▶ [Directions] The string "none" appears in some lines of the entries that follow; copy each such line.

▶ [Excerpted records]
================================

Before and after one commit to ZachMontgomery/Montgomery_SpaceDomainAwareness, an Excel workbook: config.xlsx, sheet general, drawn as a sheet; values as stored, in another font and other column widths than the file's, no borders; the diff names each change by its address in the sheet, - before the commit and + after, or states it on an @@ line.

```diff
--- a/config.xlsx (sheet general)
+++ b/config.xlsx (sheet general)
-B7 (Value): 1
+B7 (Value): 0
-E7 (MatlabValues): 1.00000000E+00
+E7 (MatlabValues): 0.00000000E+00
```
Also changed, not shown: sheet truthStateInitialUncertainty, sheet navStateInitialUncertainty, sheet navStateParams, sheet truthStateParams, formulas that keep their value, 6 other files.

================================

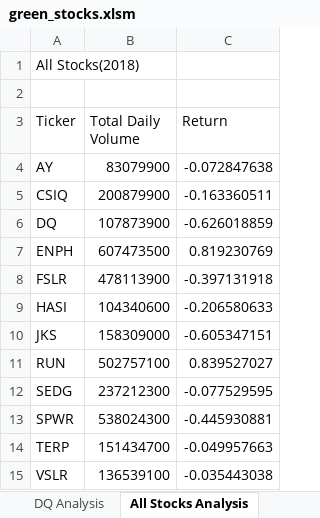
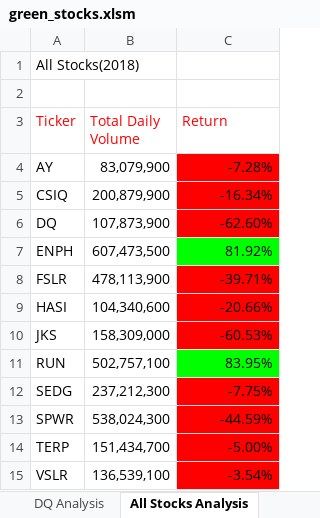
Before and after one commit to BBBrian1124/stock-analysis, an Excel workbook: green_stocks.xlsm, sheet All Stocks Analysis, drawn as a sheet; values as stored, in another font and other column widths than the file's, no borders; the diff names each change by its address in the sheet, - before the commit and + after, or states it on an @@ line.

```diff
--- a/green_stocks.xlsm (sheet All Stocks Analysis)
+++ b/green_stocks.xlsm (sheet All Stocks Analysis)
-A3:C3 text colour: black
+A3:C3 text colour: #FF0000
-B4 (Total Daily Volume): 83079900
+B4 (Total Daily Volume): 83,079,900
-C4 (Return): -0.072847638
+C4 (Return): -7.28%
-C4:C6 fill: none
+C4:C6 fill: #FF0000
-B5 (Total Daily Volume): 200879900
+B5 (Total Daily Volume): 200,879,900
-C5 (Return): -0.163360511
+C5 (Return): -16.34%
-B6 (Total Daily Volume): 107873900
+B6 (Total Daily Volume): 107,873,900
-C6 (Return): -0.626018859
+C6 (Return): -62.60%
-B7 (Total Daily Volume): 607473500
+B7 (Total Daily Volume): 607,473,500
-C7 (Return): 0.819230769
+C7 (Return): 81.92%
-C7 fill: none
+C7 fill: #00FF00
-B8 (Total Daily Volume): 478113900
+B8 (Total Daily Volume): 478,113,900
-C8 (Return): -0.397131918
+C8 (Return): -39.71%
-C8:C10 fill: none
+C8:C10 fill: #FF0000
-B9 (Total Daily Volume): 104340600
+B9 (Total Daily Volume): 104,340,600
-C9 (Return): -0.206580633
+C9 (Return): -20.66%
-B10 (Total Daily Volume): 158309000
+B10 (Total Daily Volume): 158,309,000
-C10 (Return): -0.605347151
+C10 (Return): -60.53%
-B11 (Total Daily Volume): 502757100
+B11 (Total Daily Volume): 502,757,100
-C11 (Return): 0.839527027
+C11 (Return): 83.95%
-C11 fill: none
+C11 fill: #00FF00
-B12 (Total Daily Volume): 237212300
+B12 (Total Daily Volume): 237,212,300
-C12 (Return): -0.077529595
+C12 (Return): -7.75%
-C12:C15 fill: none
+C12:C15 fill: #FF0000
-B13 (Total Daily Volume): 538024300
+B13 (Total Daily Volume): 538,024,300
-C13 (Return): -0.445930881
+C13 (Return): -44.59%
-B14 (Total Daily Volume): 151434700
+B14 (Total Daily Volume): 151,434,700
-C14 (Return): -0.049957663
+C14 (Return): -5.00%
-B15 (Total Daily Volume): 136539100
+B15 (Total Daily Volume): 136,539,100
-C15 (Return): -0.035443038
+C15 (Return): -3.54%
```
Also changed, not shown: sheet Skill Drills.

================================

▶ [Completed exercise]
-C4:C6 fill: none
-C7 fill: none
-C8:C10 fill: none
-C11 fill: none
-C12:C15 fill: none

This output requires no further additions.